# Exercise directions:
Look through the lines below for the word "ipynb", and copy every line that has it.

++++ Information supplied ++++

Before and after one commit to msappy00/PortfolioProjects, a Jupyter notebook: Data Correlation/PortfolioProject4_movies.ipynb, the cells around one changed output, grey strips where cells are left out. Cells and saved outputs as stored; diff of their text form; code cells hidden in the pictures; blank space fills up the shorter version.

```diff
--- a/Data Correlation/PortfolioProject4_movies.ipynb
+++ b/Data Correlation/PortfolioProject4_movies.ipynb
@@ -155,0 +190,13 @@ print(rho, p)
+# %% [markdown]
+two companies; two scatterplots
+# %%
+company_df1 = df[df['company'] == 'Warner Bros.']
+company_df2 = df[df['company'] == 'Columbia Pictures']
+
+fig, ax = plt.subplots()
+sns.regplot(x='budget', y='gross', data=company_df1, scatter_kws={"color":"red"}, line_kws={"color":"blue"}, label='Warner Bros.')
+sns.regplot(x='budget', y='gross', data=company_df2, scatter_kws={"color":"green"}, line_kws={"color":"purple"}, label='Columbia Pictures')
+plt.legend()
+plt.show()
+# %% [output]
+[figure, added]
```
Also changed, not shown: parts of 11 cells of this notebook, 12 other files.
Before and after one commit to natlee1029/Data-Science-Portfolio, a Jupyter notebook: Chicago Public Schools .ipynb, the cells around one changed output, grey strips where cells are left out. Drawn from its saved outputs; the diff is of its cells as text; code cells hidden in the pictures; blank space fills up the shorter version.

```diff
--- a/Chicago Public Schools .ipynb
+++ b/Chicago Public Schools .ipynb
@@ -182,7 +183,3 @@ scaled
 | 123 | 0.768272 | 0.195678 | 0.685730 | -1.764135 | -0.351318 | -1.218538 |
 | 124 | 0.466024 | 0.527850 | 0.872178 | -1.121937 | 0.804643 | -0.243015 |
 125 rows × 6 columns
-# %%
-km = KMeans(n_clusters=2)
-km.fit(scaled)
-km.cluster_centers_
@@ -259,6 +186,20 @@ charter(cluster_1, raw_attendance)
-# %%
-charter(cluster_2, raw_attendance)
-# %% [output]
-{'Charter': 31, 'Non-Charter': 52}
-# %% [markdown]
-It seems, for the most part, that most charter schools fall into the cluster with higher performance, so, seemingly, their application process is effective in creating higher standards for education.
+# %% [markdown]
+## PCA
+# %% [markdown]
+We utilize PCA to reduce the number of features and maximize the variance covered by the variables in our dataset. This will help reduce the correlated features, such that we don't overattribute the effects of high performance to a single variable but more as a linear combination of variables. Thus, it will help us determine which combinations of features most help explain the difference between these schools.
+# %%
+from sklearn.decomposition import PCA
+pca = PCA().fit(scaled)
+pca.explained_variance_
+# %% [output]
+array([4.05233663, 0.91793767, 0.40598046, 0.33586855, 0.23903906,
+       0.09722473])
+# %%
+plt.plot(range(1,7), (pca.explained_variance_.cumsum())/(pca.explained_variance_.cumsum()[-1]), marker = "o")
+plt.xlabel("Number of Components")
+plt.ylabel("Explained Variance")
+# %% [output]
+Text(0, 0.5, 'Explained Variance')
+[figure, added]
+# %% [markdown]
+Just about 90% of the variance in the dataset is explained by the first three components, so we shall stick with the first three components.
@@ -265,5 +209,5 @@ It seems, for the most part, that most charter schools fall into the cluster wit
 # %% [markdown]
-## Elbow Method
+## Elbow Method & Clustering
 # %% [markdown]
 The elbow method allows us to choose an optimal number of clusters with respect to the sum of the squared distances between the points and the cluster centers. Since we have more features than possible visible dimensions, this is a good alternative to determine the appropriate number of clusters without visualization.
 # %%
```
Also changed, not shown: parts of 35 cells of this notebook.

++++

# Your response:
Before and after one commit to msappy00/PortfolioProjects, a Jupyter notebook: Data Correlation/PortfolioProject4_movies.ipynb, the cells around one changed output, grey strips where cells are left out. Cells and saved outputs as stored; diff of their text form; code cells hidden in the pictures; blank space fills up the shorter version.
--- a/Data Correlation/PortfolioProject4_movies.ipynb
+++ b/Data Correlation/PortfolioProject4_movies.ipynb
Before and after one commit to natlee1029/Data-Science-Portfolio, a Jupyter notebook: Chicago Public Schools .ipynb, the cells around one changed output, grey strips where cells are left out. Drawn from its saved outputs; the diff is of its cells as text; code cells hidden in the pictures; blank space fills up the shorter version.
--- a/Chicago Public Schools .ipynb
+++ b/Chicago Public Schools .ipynb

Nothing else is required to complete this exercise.